In one well-publicized case, a 122-member Wisconsin church choir that met for two and a half hours for practice over the course of a week in March resulted in a whopping 87 percent of the choir becoming ill. This may have been due to the proximity, the frequency of contact, the closeness of contact, or the force of the respiratory particles as they were spread through singing. If you decide to attend in-person worship services, keep your distance, and wear a face covering, even if you only mouth the words to “Amazing Grace.” The virus can spread from person to person directly—and possibly through the ventilation system, too, according to emerging research. These 20 photos define the age of social distancing.

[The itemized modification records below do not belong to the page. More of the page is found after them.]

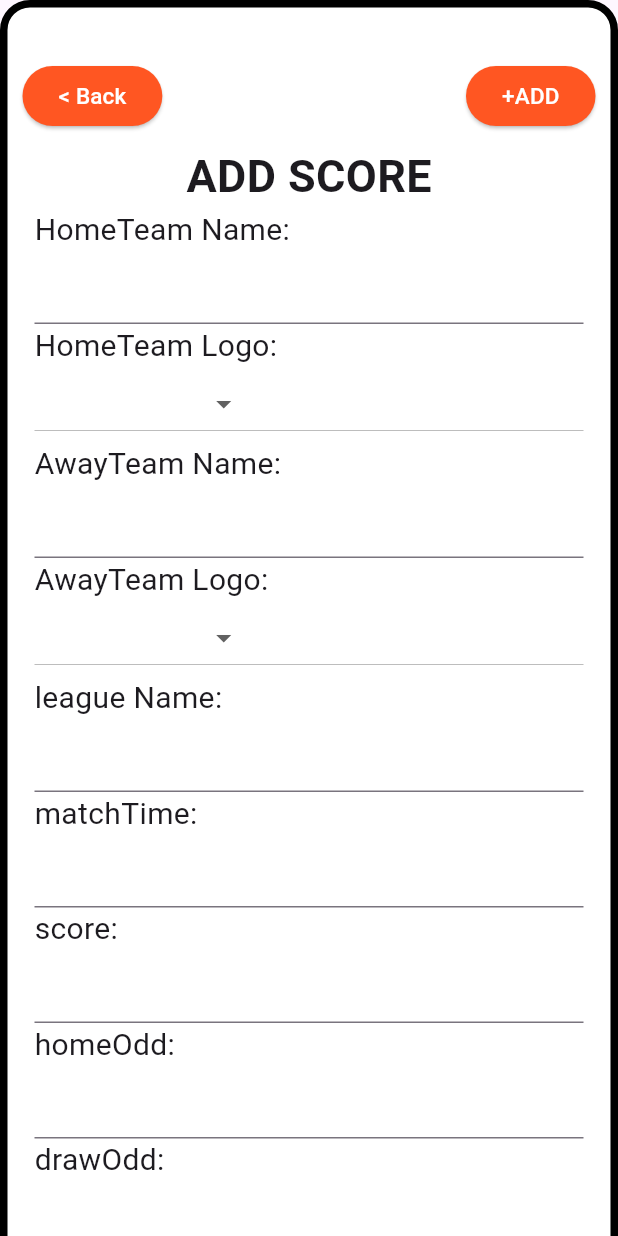
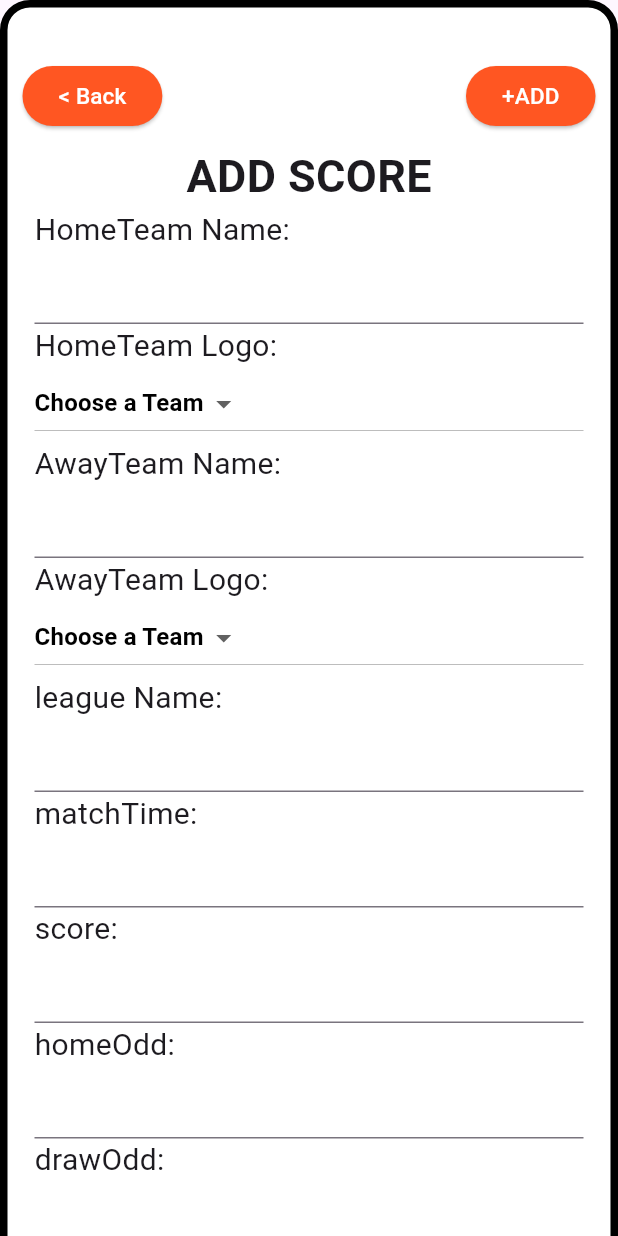
Before and after one commit to alen707/Betting-App, a Flutter app: the Add widget shown alone on an empty page, opened directly, on a phone screen of 412 x 824 dp. Run offline on Flutter 3.47's test engine with Material 3 defaults, Android fonts, the light colour scheme and no system bars; our stand-ins replace shared_preferences; accounts and stored records are empty.

Commit message:
delete butten

```diff
--- a/db.json
+++ b/db.json
@@ -1,5 +1,7 @@
 {
   "tournaments": [
-    { "id": "1", "title": "a title", "views": 100 }
+    {
+      "id": "1", "title": "a title", "views": 100
+    }
   ]
 }
--- a/lib/ScoreAdd.dart
+++ b/lib/ScoreAdd.dart
@@ -1,19 +1,44 @@
 import 'package:betting_mobile_app/provider/match_provider.dart';
 import 'package:flutter/material.dart';
-import 'package:betting_mobile_app/Data.dart';
+//import 'package:betting_mobile_app/Data.dart';
 import 'package:provider/provider.dart';
 //import 'package:betting_mobile_app/HomePage.dart';
 
 class Add extends StatefulWidget {
+  final Map<String,dynamic>? matchData;
+  final int? matchIndex;
 
 
-  const Add({super.key});
+  const Add({super.key,this.matchData,this.matchIndex});
 
   @override
   State<Add> createState() => _AddState();
 }
 
 class _AddState extends State<Add> {
+
+
+  List<Map<String,String>> teams = [
+    {
+      "name": "Chelsea",
+      "logo": "assets/images/Chelsea_FC.png",
+    },
+    {
+      "name": "Leicester C",
+      "logo":
+          "assets/images/Leicester_City_crest.png",
+    },
+    {
+      "name": "Arsenal",
+      "logo": "assets/images/Arsenal_FC.png",
+    },
+    {
+      "name": "Roma",
+      "logo": "assets/images/roma.png",
+    },
+  ];
+
+
   final homeTeamController = TextEditingController();
   final awayTeamController = TextEditingController();
   final leagueController = TextEditingController();
@@ -26,7 +51,7 @@ class _AddState extends State<Add> {
   Map<String, String>? selectedHomeLogo;
   Map<String, String>? selectedAwayLogo;
 
-  List<Map<String, dynamic>> scoreBoardData = Data().scoreBoardData;
+  // List<Map<String, dynamic>> scoreBoardData = Data().scoreBoardData;
 
   void addMatch() {
     Map<String, dynamic> test = {
@@ -41,29 +66,67 @@ class _AddState extends State<Add> {
       "drawOdd": drawOddController.text,
       "awayOdd": awayOddController.text,
     };
-    setState(() {
-      //widget.onAddMatch(test);
-      //scoreBoardData.add(test);
-      //print(scoreBoardData);
+
+    if (widget.matchData == null) {
+      // Add new match
       context.read<MatchProvider>().addMatch(test);
+    } else if (widget.matchIndex != null) {
 
-      // Clear fields
-      homeTeamController.clear();
-      awayTeamController.clear();
-      leagueController.clear();
-      timeController.clear();
-      scoreController.clear();
-      homeOddController.clear();
-      drawOddController.clear();
-      awayOddController.clear();
-      selectedHomeLogo = null;
-      selectedAwayLogo = null;
-    });
+      // Update existing match
+      context.read<MatchProvider>().updateMatch(widget.matchIndex!, test);
     }
+
+    Navigator.pop(context);
+  }
+
+
+
+  @override
+  void initState(){
+    super.initState();
+
+    if (widget.matchData != null) {
+
+
+
+      homeTeamController.text = widget.matchData!["homeTeamName"];
+      awayTeamController.text = widget.matchData!["awayTeamName"] ?? '';
+      leagueController.text = widget.matchData!["leagueName"] ?? '';
+      timeController.text = widget.matchData!["matchTime"] ?? '';
+      scoreController.text = widget.matchData!["score"] ?? '';
+      homeOddController.text = widget.matchData!["homeOdd"] ?? '';
+      drawOddController.text = widget.matchData!["drawOdd"] ?? '';
+      awayOddController.text = widget.matchData!["awayOdd"] ?? '';
+
+
+
+      selectedHomeLogo = teams.firstWhere(
+        (team) => team["logo"] == widget.matchData!["homeTeamLogo"],
+        orElse: () => teams.first,
+      );
+
+      selectedAwayLogo = teams.firstWhere(
+        (team) => team["logo"] == widget.matchData!["awayTeamLogo"],
+        orElse: () => teams.first,
+      );
+      // selectedHomeLogo =  selectedHomeLogoDefault;
+      // selectedAwayLogo = selectedAwayLogoDefault;
+
+
+
+
+
+    }  else if (widget.matchIndex == null) {
+
+
+    }
+  }
+
 
   @override
   Widget build(BuildContext context) {
-    return SingleChildScrollView(
+    return Material(
+      child: SingleChildScrollView(
         scrollDirection: Axis.vertical,
         child: Container(
           width: double.infinity,
@@ -98,9 +161,20 @@ class _AddState extends State<Add> {
                           Navigator.pop(context);
                         },
                       ),
+                      if (widget.matchData != null)
                       ElevatedButton(
-                      child: const Text(
-                        '+ADD',
+                        onPressed: (){
+                          if (widget.matchIndex != null){
+                            context.read<MatchProvider>().deleteMatch(widget.matchIndex!);
+                            Navigator.pop(context);
+                          }
+
+                        },
+                        child:Text("Delete"),
+                        ),
+                      ElevatedButton(
+                        child:  Text(
+                          widget.matchData == null ?'+ADD':"update",
                           style: TextStyle(fontSize: 15, color: Colors.white),
                         ),
                         style: ElevatedButton.styleFrom(
@@ -108,8 +182,7 @@ class _AddState extends State<Add> {
                         ),
                         onPressed: () {
                           addMatch();
-
-                        Navigator.pop(context);
+                          // Navigator.pop(context);
                         },
                       ),
                     ],
@@ -131,45 +204,27 @@ class _AddState extends State<Add> {
                           ),
                         ),
                         Text("HomeTeam Name:", style: TextStyle(fontSize: 20)),
-                      TextField(controller: homeTeamController),
+                        TextField(controller: homeTeamController,
+                        ),
                         Text("HomeTeam Logo:", style: TextStyle(fontSize: 20)),
                         SizedBox(
                           height: 50,
                           width: double.infinity,
                           child: DropdownButton(
-                          items:
-                              [
-                                {
-                                  "name": "Chelsea",
-                                  "logo": "assets/images/Chelsea_FC.png",
-                                },
-                                {
-                                  "name": "Leicester C",
-                                  "logo":
-                                      "assets/images/Leicester_City_crest.png",
-                                },
-                                {
-                                  "name": "Arsenal",
-                                  "logo": "assets/images/Arsenal_FC.png",
-                                },
-                                {
-                                  "name": "Roma",
-                                  "logo": "assets/images/roma.png",
-                                },
-                              ].map((logo) {
+                            value: selectedHomeLogo,
+                            items: teams.map((logo) {
                                   return DropdownMenuItem(
                                     value: logo,
                                     child: Row(
                                       children: [
                                         Image.asset(
-                                        logo["logo"]!, // ✅ show logo image
-                                        width: 24,
+                                          logo["logo"]!,
                                           height: 24,
                                         ),
                                         const SizedBox(width: 8),
                                         Text(
                                           logo["name"]!,
-                                      ), // ✅ only use name string
+                                        ),
                                       ],
                                     ),
                                   );
@@ -179,6 +234,13 @@ class _AddState extends State<Add> {
                                 selectedHomeLogo = value;
                               });
                             },
+                            hint: Text(
+                              "Choose a Team",
+                              style: TextStyle(
+                                  color: Colors.black,
+                                  fontSize: 16,
+                                  fontWeight: FontWeight.w600),
+                            ),
                           ),
                         ),
                         Text("AwayTeam Name:", style: TextStyle(fontSize: 20)),
@@ -188,26 +250,8 @@ class _AddState extends State<Add> {
                           height: 50,
                           width: double.infinity,
                           child: DropdownButton(
-                          items:
-                              [
-                                {
-                                  "name": "Chelsea",
-                                  "logo": "assets/images/Chelsea_FC.png",
-                                },
-                                {
-                                  "name": "Leicester C",
-                                  "logo":
-                                      "assets/images/Leicester_City_crest.png",
-                                },
-                                {
-                                  "name": "Arsenal",
-                                  "logo": "assets/images/Arsenal_FC.png",
-                                },
-                                {
-                                  "name": "Roma",
-                                  "logo": "assets/images/roma.png",
-                                },
-                              ].map((logo) {
+                            value: selectedAwayLogo,
+                            items:teams.map((logo) {
                                   return DropdownMenuItem(
                                     value: logo,
                                     child:Row(
@@ -230,6 +274,13 @@ class _AddState extends State<Add> {
                                 selectedAwayLogo = value;
                               });
                             },
+                            hint: Text(
+                              "Choose a Team",
+                              style: TextStyle(
+                                  color: Colors.black,
+                                  fontSize: 16,
+                                  fontWeight: FontWeight.w600),
+                            ),
                           ),
                         ),
                         Text("league Name:", style: TextStyle(fontSize: 20)),
@@ -252,6 +303,7 @@ class _AddState extends State<Add> {
             ),
           ),
         ),
+      ),
     );
   }
 }
--- a/lib/head.dart
+++ b/lib/head.dart
@@ -81,8 +81,7 @@ class Header extends StatelessWidget {
                             Scaffold.of(context).showBottomSheet((
                               BuildContext context,
                             ) {
-                              return Add(
-                                );
+                              return Add();
                             });
                           },
                         ),
--- a/lib/main.dart
+++ b/lib/main.dart
@@ -1,4 +1,4 @@
-import 'package:betting_mobile_app/login_page.dart';
+//import 'package:betting_mobile_app/login_page.dart';
 import 'package:betting_mobile_app/provider/match_provider.dart';
 import 'package:betting_mobile_app/provider/newName_provider.dart';
 import 'package:flutter/material.dart';
```
Also changed, not shown: lib/HomePage.dart (+11 -1 lines), lib/provider/match_provider.dart (+23 -8 lines). Lines whose indentation alone changed are shown as unchanged.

Wear a mask: Gathering with friends and extended family
Making a bank deposit? Delivering groceries to a neighbor? Working at an essential business? No matter what the reason for being around other humans who don’t live with you, “I recommend face covering,” Dr. Kesh says. “Even in areas where there has been a downslope of the infection curve, it’s important to keep up these habits to reduce the risk of exposure.” That goes double if you are immunocompromised in any way. Wearing a face mask isn’t the only daily habit that should change after coronavirus.
Don’t wear a mask: Exercising outside in unpopulated areas
As long as you’re sure you will be alone, say, on a remote hiking trail or in the very early hours of the morning, “outside exercise is one scenario where you don’t need to wear a facial covering, as long as you can guarantee you won’t pass others,” Dr. Kesh says. But what about if the path isn’t totally remote, but you plan to keep your distance? With the force of breath (yours and the other person’s) so strong as you exercise and the wind potentially at play, your best bet will be to wear a cloth mask—yes, even if you the others pass people that are more than six feet away. Make sure you don’t do these 12 things at reopened national parks.
Don’t wear a mask: At home by yourself or just with family
Since we’re nearly inseparable from the crew we’re quarantining with, we’re breathing shared air nearly 24/7. No need to worry about wearing a mask if you’re at home or in your car with your immediate family, unless someone is infected with the virus. Then the sick individual should remain isolated as much as possible and wear a face covering when they’re around others, according to the CDC’s guidance for caring for a sick household member.
Don’t wear a mask: If you have trouble breathing or experience shortness of breath
There are certain populations who should never wear a mask. “Children less than two years old, people who are unable to take off their masks without assistance, and persons with shortness of breath should not wear face coverings,” Dr. Weatherhead says. For everyone else, though, it’s crucial to remember: “One-third to one-half of all people never develop symptoms of coronavirus, but may still be spreading it to others. Everyone is fair game for contracting COVID-19,” Dr. Kesh says, so when in doubt, wear a mask—and be sure to avoid making these 11 common mistakes with your mask.
For more info on everything to do with the virus, see our comprehensive guide.
- CDC: “Considerations for Wearing Masks”
- Littler: “Facing Your Face Mask Duties – A List of Statewide Orders”
- Stew Leonard’s
- Whole Foods Market
- Hopkins Medicine: “Coronavirus (COVID-19): Frequently Asked Questions”
- Jill Weatherhead, MD, an assistant professor of adult and pediatric infectious diseases at Baylor College of Medicine in Houston
- Sandra Kesh, MD, the deputy medical director and infectious disease specialist at Westmed Medical Group in Westchester, New York
- CDC: “High SARS-CoV-2 Attack Rate Following Exposure at a Choir Practice — Skagit County, Washington, March 2020”
- CDC: “COVID-19 Outbreak Associated with Air Conditioning in Restaurant, Guangzhou, China, 2020”
- CDC: “Caring for Someone Sick at Home”